Hyperhidrosis is a condition where a person has excess sweating, more than the body usually requires to keep optimal temperature. Excess sweat can affect your everyday living: people with hyperhidrosis may have difficulty working or enjoying activities with constantly sweaty hands, may withdraw from social situations because of being self-conscious, and may experience anxiety or embarrassment.

Living with hyperhidrosis doesn't have to be a burden. You can learn to cope. Here are some lifestyle tips for hyperhidrosis:

  • Drink enough water. Because you're sweating a lot, you are losing water and electrolytes (minerals that help regulate the balance of fluids in your body, such as sodium, potassium, chloride, and magnesium) from your body.
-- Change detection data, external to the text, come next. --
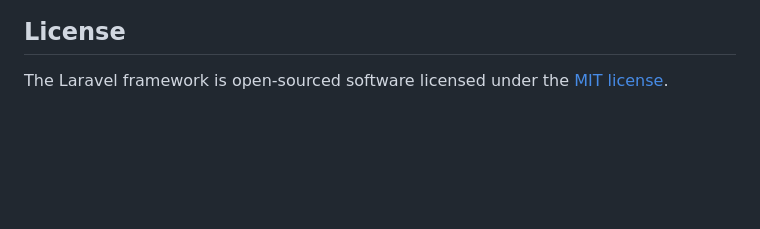
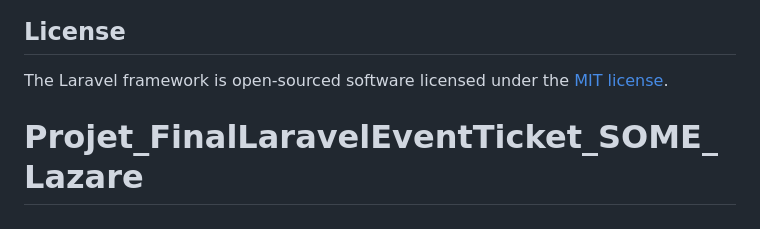
Before and after one commit to Lazare-tech/Projet_FinalLaravelEventTicket_SOME_Lazare, a Markdown page: README.md, the part around the change. Rendered like a GitHub page; blank space fills up the shorter version.

Commit message:
catalogue_section

```diff
--- a/README.md
+++ b/README.md
@@ -64,3 +64,4 @@ If you discover a security vulnerability within Laravel, please send an e-mail t
 ## License
 
 The Laravel framework is open-sourced software licensed under the [MIT license](https://opensource.org/licenses/MIT).
+# Projet_FinalLaravelEventTicket_SOME_Lazare
```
Make sure you drink enough and, if needed, drink sports drinks formulated to replenish electrolytes.
  • Wear the right clothes.
    • To allow air to circulate next to your skin, wear loose clothing. Also wear white, black, dark navy, or patterned clothing so sweat is less visible to others.
    • Avoid clothing made of synthetic fibres, such as polyester, which restrict air flow and don't allow your skin to breathe. Choose clothing made from natural fibres so your skin can breathe: cotton and linen are good choices.
    • For sweaty feet, wear cotton socks or athletic socks designed to wick away moisture.
    • Wear dress/shirt shields and wetness-absorbing shoe insoles to help prevent sweating and reduce wetness.
    • If you're working out, wear clothing made of high-tech fabric that can wick away sweat from your skin. Also ensure you have running shoes that are well ventilated.
    • Take care of your clothes: Remove sweat stains by rinsing sweat spots on clothes with cold water as soon as possible after wearing them. When doing laundry, you can pre-treat stains with ammonia or white vinegar, then rinse.
  • Wear antiperspirant. Regardless which type you use, you will get the most out of it if you apply it before you go to bed. That's when your body can absorb more antiperspirant into your skin.
  • Cope with stress. Stress itself can trigger sweating even for people who don't have hyperhidrosis. Learn to cope with stress and anxiety so that you have one less sweat-trigger to worry about. Try these stress-coping tips:
    • Identify the cause of your stress. Once you know what's triggering your stress, you can start to work on solutions.
    • Talk to your friends and family about how you're feeling. Sometimes, you just need someone to listen to you vent!
    • Exercise. Physical activity will help you relieve stress.
    • Learn relaxation techniques such as biofeedback, meditation, or yoga.
  • Find support. You don't have to cope with hyperhidrosis by yourself. In fact, you may want to consider joining a support group to connect with one of the 950,000 Canadians who suffer from hyperhidrosis. Talk to your family and friends and seek their support. You may also want to talk to your doctor for advice.